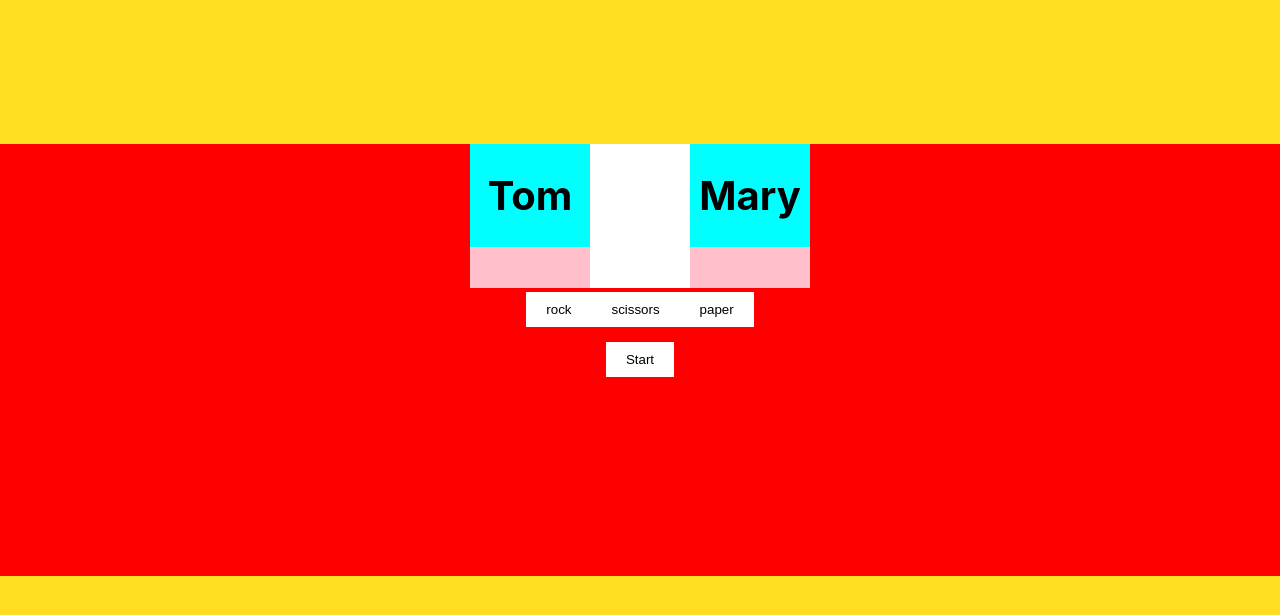
Repository: K009/Rock-Paper-Scissors
Page: /
An editor plug-in stored every save of this project. The page is shown before and after the next save, followed by the edit.
The browser window is 1280 px wide. The pictures show the whole page.
The project was rebuilt for these pictures with package versions that can differ from the ones it lists, and the page was loaded fresh each time.

Above is the page before, as saved 2020-05-13 09:29:16.

After the next save:
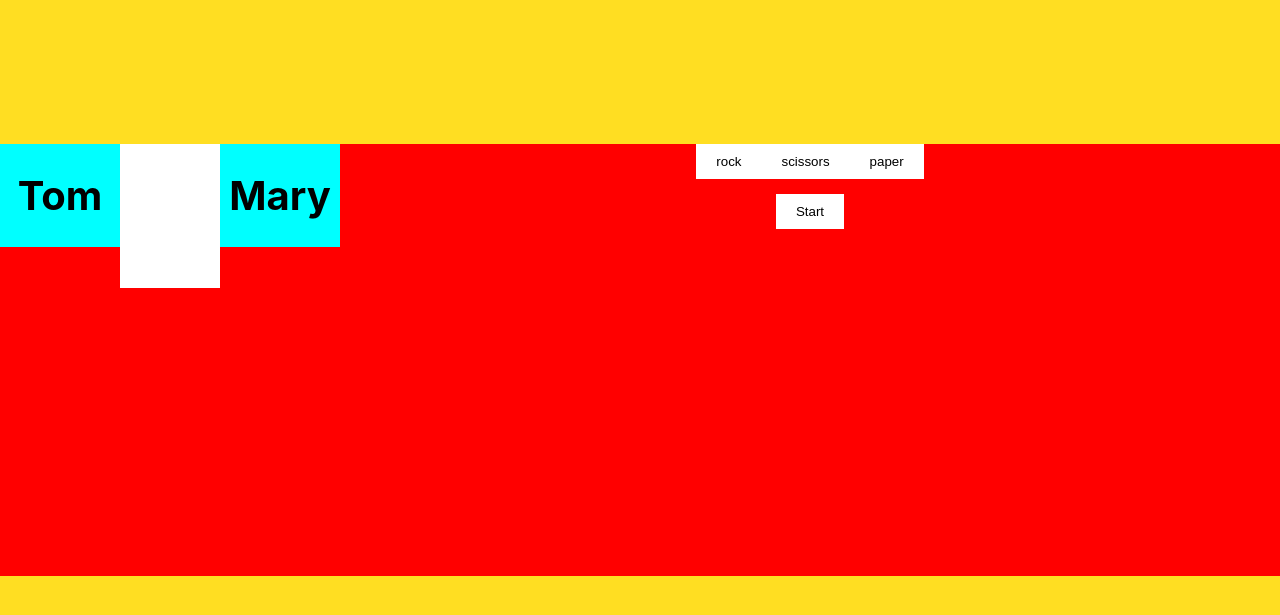
Saved 16 s later.
--- a/src/App.css
+++ b/src/App.css
@@ -11,12 +11,6 @@
   background-color: red;
   min-height: 60vh;
   text-align: center;
-}
-
-.Players {
-  background-color: pink;
-  text-align: center;
-  display: inline-block;
 }
 
 .break {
•••
Exercise prompt
Go through the records above and copy every line holding the word "next".

Result for this task
An editor plug-in stored every save of this project. The page is shown before and after the next save, followed by the edit.
After the next save:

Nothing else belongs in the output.